For better and worse, the rest of the package matters as well. Slap Excavate on a Stage 1 or Stage 2 and it just isn’t worth it. It’s on a Basic Pokémon, so Sableye is easy to slip into most decks. The Retreat (and HP) are low enough that Sableye shouldn’t get stranded up front, and with an Escape Board, it’ll have a free Retreat Cost. Nothing huge, but post-rotation that could really matter. While it’s fairly fragile at 70 HP, at least the lack of Weakness means it isn’t as bad as most other 70 HP Pokémon. The attack gives you a small chance of stalling, though even against something with a single attack your opponent just needs to do-si-do with a pivot Pokémon to shake it. There’s a lot about this card that could be better, but it had what it needed to become at least a loose staple for decks post-rotation, though now that we’ve seen Worlds, I guess it wasn’t worth it pre-rotation.
So what have I been dancing around? While it requires running a 90 HP Stage 1 with a WORSE attack, the Bench (and deck) space I’d put towards Sableye belongs to Magcargo (SM – Celestial Storm 24/168). Sure, Magcargo cannot discard a useless card directly, but its “Smooth Over” Ability lets you pick what card from your deck is going to be on top. Guarantee something useful is your next draw, or if you do need to discard something, get something to discard cards lined up one turn and then what you wish to discard the next (if you even need to do both). Of course, Magcargo wasn’t in any top eight decks at Worlds, even looking at all three age brackets; could mean I’ve been wrong about it the entire time, but I think it just means I sold Garbodor (XY – BREAKpoint 57/122) short as a partner for Zoroark-GX. We aren’t keeping that Garbodor for SM-On. I could still be wrong about Margcargo, but unless Alolan Muk is suddenly everywhere, that would leave things wide open for Sableye.

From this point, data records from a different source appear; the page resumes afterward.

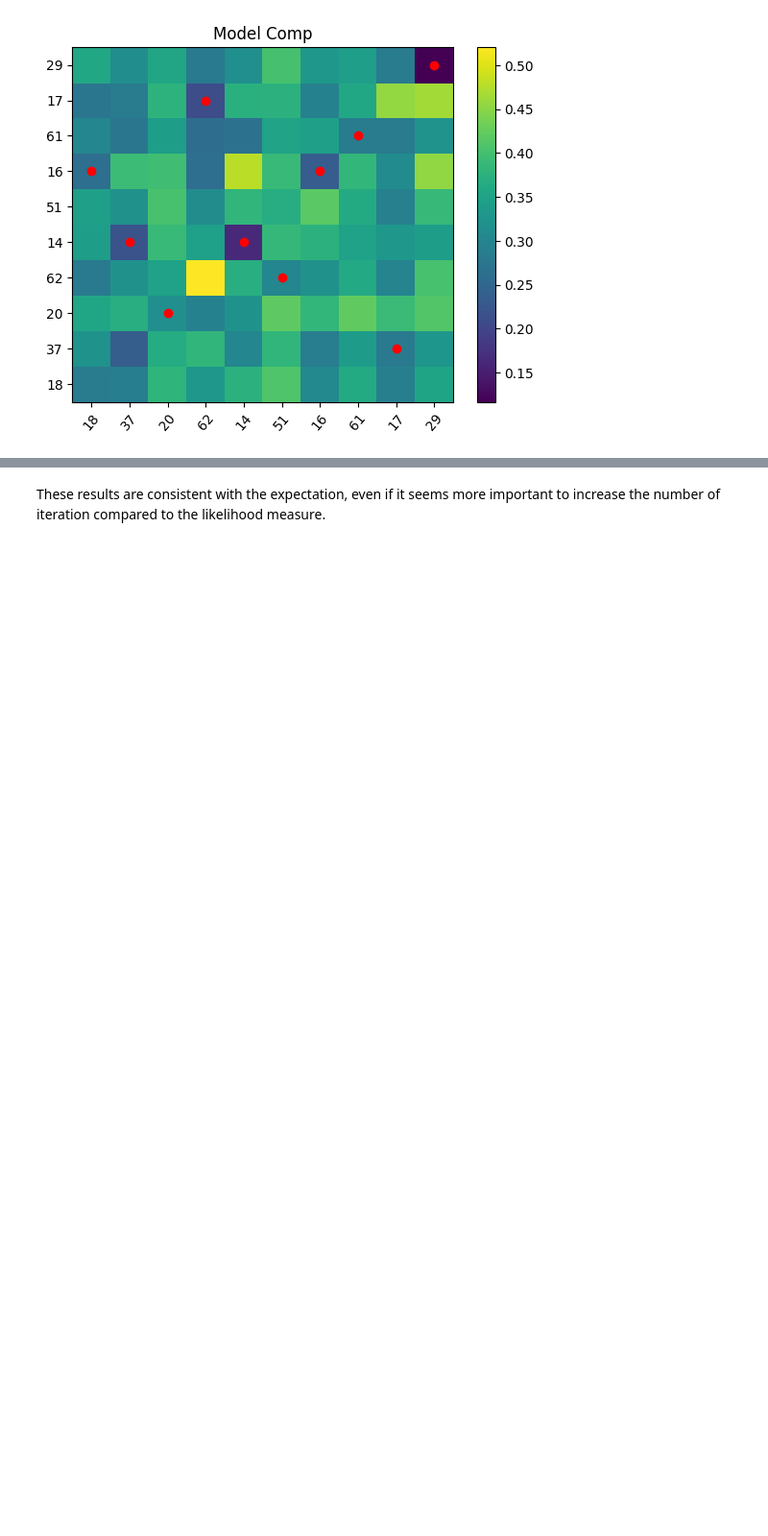
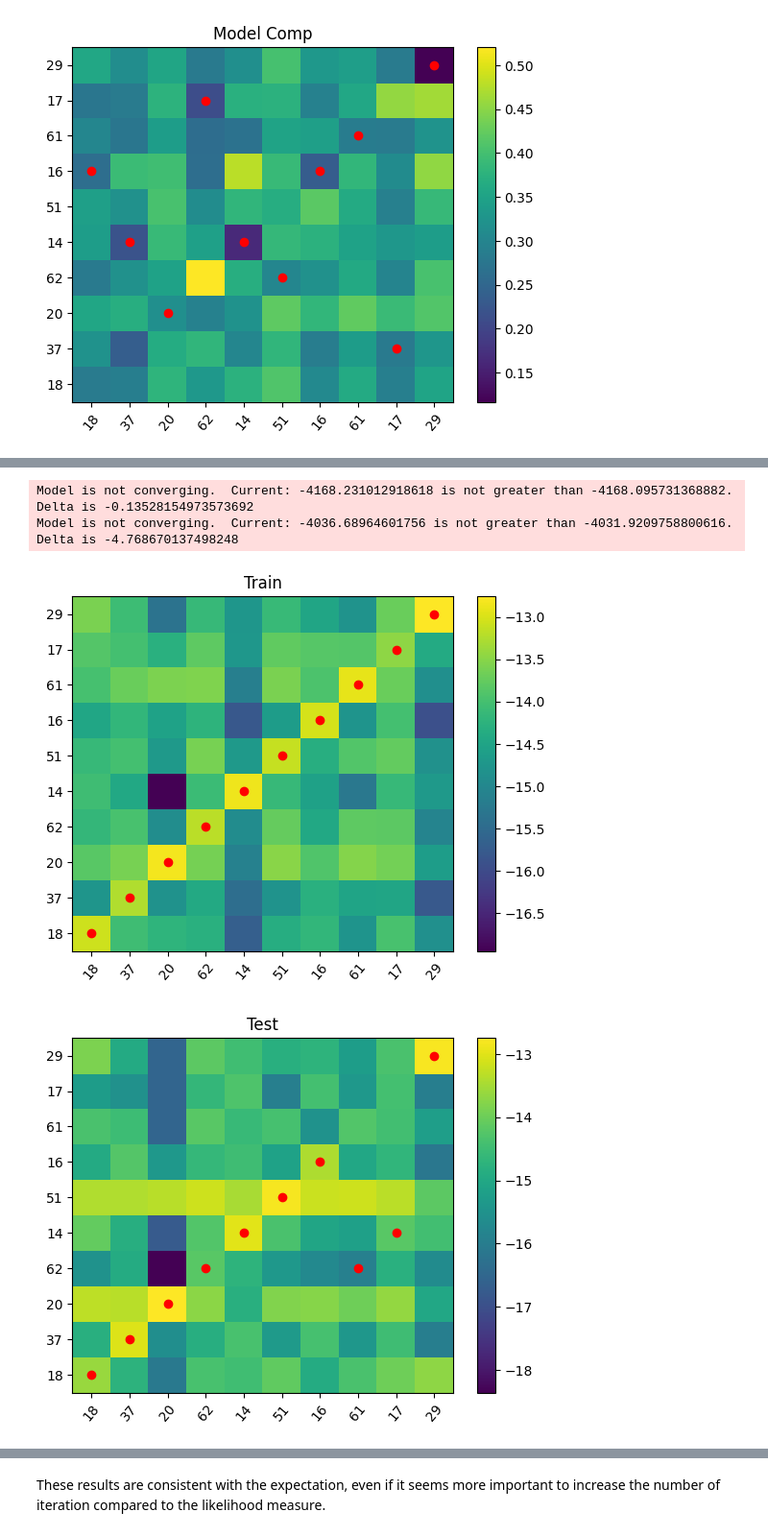
Before and after one commit to nicofilippucci/PyEyeSim, a Jupyter notebook: Notebooks/PyEyeSimHMMValidation.ipynb, the cells around one changed output, grey strips where cells are left out. Shown at 96% size. Drawn from its saved outputs; the diff is of its cells as text; code cells hidden in the pictures; blank space fills up the shorter version.

```diff
--- a/Notebooks/PyEyeSimHMMValidation.ipynb
+++ b/Notebooks/PyEyeSimHMMValidation.ipynb
@@ -128,3 +133,10 @@ S = UrbanDat.HMMSimPiepelineModel2Model(ncomp=[3,4,5], iter=20, stimuli=stim)
+# %%
+S0, S1 = UrbanDat.HMMSimPipelineAll2All(ncomp=[2,3,4,5,6,7], iter=20, stimuli=stim)
+# %% [output]
+Model is not converging.  Current: -4168.231012918618 is not greater than -4168.095731368882. Delta is -0.13528154973573692
+Model is not converging.  Current: -4036.68964601756 is not greater than -4031.9209758800616. Delta is -4.768670137498248
+[figure, added]
+[figure, added]
 # %%
 S = UrbanDat.HMMSimPiepelineModel2Model(ncomp=[3,4,5], iter=20, stimuli=[17,62,37])
 # %% [output]
```
Also changed, not shown: parts of 1 cell of this notebook.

If I’m right about Magcargo, Sableye will still show up in a few decks; some decks just won’t have even two slots for a 1-1 Magcargo line or would prefer that go to a more reliable pair of Sableye. After all, a good, reliable deck might be slightly more enhanced by a yay-or-nay look at the top card than controlling the top card, when you factor in the rest of the Pokémon involved. I’m not convinced that every Expanded deck should run Magcargo, which actually gives Sableye solid prospects. I’m also thinking decks are more used to working with the discard pile here, so discarding things you don’t need now to use later is a lot more viable e.g. VS Seeker. For the Limited Format, Sableye is nearly a must-run, and a high performing one at that. Pulled the right kind of Basic Pokémon-GX to build your entire deck around, to the point of excluding of running any other Basic Pokémon? Yeah, skip Sableye. Everything else? When you’re deck is likely higher on filler and lower on draw/search, Excavate is brilliant. Being a 70 HP Basic with no Weakness and Disable is also fairly good here, as well.
Standard (SM-On): 3/5
We would love more volunteers to help us with our Card of the Day reviews. If you want to share your ideas on cards with other fans, feel free to drop us an email. We’d be happy to link back to your blog / YouTube Channel / etc. 😉
Click here to read our Pokémon Card of the Day Archive. We have reviewed more than 3500 Pokemon cards over the last 17+ years!